**Instructions for the task:** Sift the material for lines containing "install", and return them.

[Data for the task Boundary: Start]

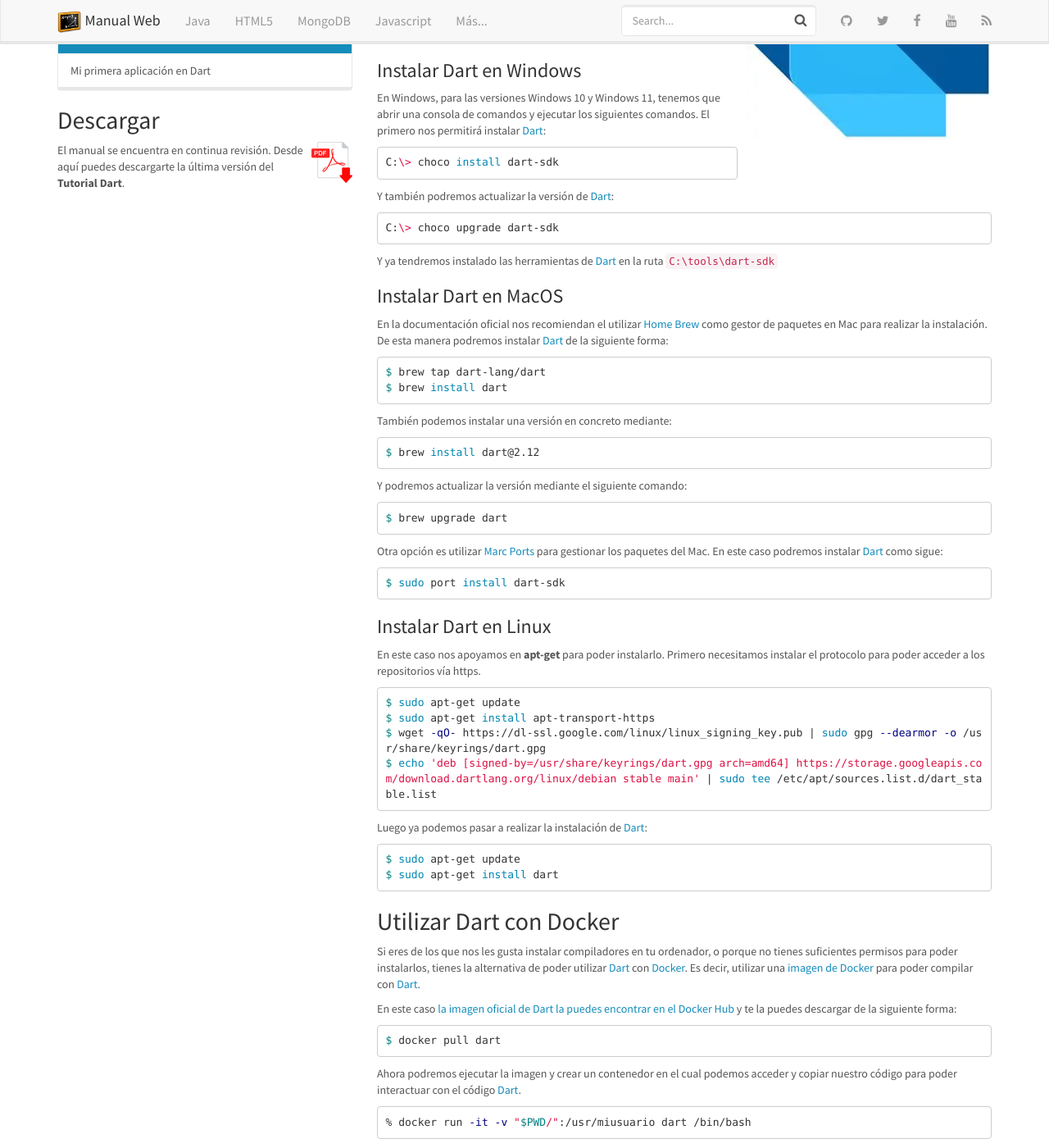
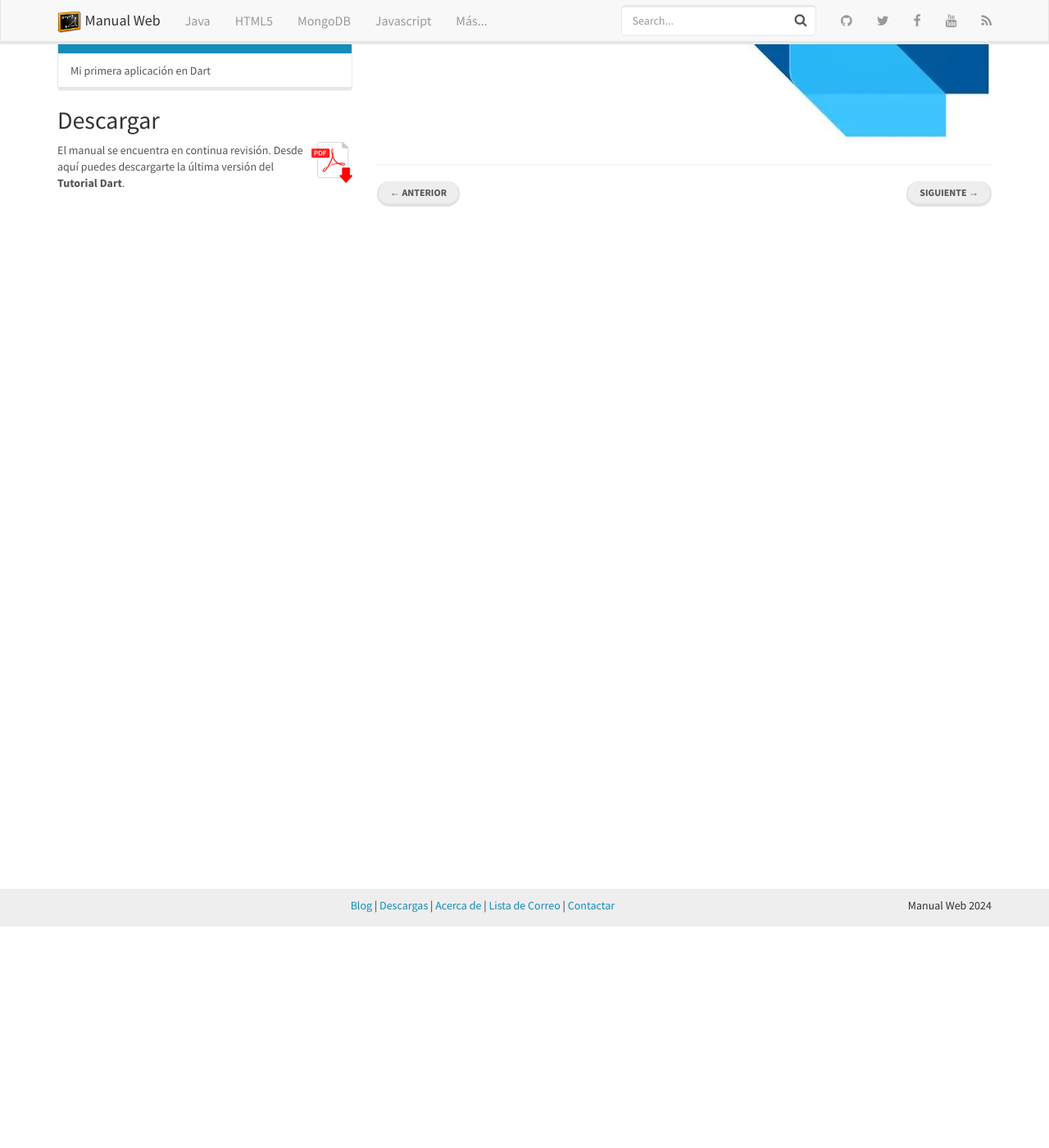
Before and after one commit to manualweb/manualweb, a Jekyll site: the page built from _dart/instalar-dart.md, in a window 1280 px wide and 1400 px high, scrolled down 270 px. Shown: the whole window at 82% size. Built offline with Jekyll 4.4.1, drawn with Linux system fonts in a browser that asks for light colours; nearby versions of some CDN libraries; some of the changed text lies outside the part shown.

````diff
--- a/_dart/instalar-dart.md
+++ b/_dart/instalar-dart.md
@@ -8,117 +8,3 @@ tags: [windows,mac,linux,docker,macports,brew,apt-get]
 image:
   path: /img/covers/dart-cover.webp
 ---
-
-## Cómo instalar Dart
-
-
-Para instalar [Dart](https://www.manualweb.net/dart/) en su sistema, primero tienes que visitar su sitio web oficial en [https://dart.dev](https://dart.dev/). Ahí, encontrará [instrucciones detalladas para diferentes sistemas operativos, incluyendo Windows, MacOS y Linux](https://dart.dev/get-dart).
-
-
-Lo que necesitas es **instalar el SDK de Dart** para poder crear las estructuras de código y poder compilar el código fuente. Aunque, si quieres, puedes, incluso, [compilar el SDK de Dart](https://github.com/dart-lang/sdk/wiki/Building).
-
-
-### Instalar Dart en Windows
-
-
-En Windows, para las versiones Windows 10 y Windows 11, tenemos que abrir una consola de comandos y ejecutar los siguientes comandos. El primero nos permitirá instalar [Dart](https://www.manualweb.net/dart/):
-
-
-```shell
-C:\> choco install dart-sdk
-```
-
-
-Y también podremos actualizar la versión de [Dart](https://www.manualweb.net/dart/):
-
-
-```shell
-C:\> choco upgrade dart-sdk
-```
-
-
-Y ya tendremos instalado las herramientas de [Dart](https://www.manualweb.net/dart/) en la ruta `C:\tools\dart-sdk`
-
-
-### Instalar Dart en MacOS
-
-
-En la documentación oficial nos recomiendan el utilizar [Home Brew](https://brew.sh/) como gestor de paquetes en Mac para realizar la instalación. De esta manera podremos instalar [Dart](https://www.manualweb.net/dart/) de la siguiente forma:
-
-
-```shell
-$ brew tap dart-lang/dart
-$ brew install dart
-```
-
-
-También podemos instalar una versión en concreto mediante:
-
-
-```shell
-$ brew install dart@2.12
-```
-
-
-Y podremos actualizar la versión mediante el siguiente comando:
-
-
-```shell
-$ brew upgrade dart
-```
-
-
-Otra opción es utilizar [Marc Ports](https://www.macports.org/) para gestionar los paquetes del Mac. En este caso podremos instalar [Dart](https://www.manualweb.net/dart/) como sigue:
-
-
-```shell
-$ sudo port install dart-sdk
-```
-
-
-### Instalar Dart en Linux
-
-
-En este caso nos apoyamos en **apt-get** para poder instalarlo. Primero necesitamos instalar el protocolo para poder acceder a los repositorios vía https.
-
-
-```shell
-$ sudo apt-get update
-$ sudo apt-get install apt-transport-https
-$ wget -qO- https://dl-ssl.google.com/linux/linux_signing_key.pub | sudo gpg --dearmor -o /usr/share/keyrings/dart.gpg
-$ echo 'deb [signed-by=/usr/share/keyrings/dart.gpg arch=amd64] https://storage.googleapis.com/download.dartlang.org/linux/debian stable main' | sudo tee /etc/apt/sources.list.d/dart_stable.list
-```
-
-
-Luego ya podemos pasar a realizar la instalación de [Dart](https://www.manualweb.net/dart/):
-
-
-```shell
-$ sudo apt-get update
-$ sudo apt-get install dart
-```
-
-
-## Utilizar Dart con Docker
-
-
-Si eres de los que nos les gusta instalar compiladores en tu ordenador, o porque no tienes suficientes permisos para poder instalarlos, tienes la alternativa de poder utilizar [Dart](https://www.manualweb.net/dart/) con [Docker](https://arquitectoit.com/docker/que-es-docker/). Es decir, utilizar una [imagen de Docker](https://arquitectoit.com/docker/que-es-docker/) para poder compilar con [Dart](https://www.manualweb.net/dart/).
-
-
-En este caso [la imagen oficial de Dart la puedes encontrar en el Docker Hub](https://hub.docker.com/_/dart) y te la puedes descargar de la siguiente forma:
-
-
-```shell
-$ docker pull dart
-```
-
-
-Ahora podremos ejecutar la imagen y crear un contenedor en el cual podemos acceder y copiar nuestro código para poder interactuar con el código [Dart](https://www.manualweb.net/dart/).
-
-
-```shell
-% docker run -it -v "$PWD/":/usr/miusuario dart /bin/bash
-```
-
-
-De esta forma ya sabemos como podemos instalar Dart o cómo podemos utilizar Dart con Docker para poder utilizarlo.
````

[Data for the task Boundary: End]

**Response below:**
-C:\> choco install dart-sdk
-$ brew install dart
-$ brew install dart@2.12
-$ sudo port install dart-sdk
-$ sudo apt-get install apt-transport-https
-$ sudo apt-get install dart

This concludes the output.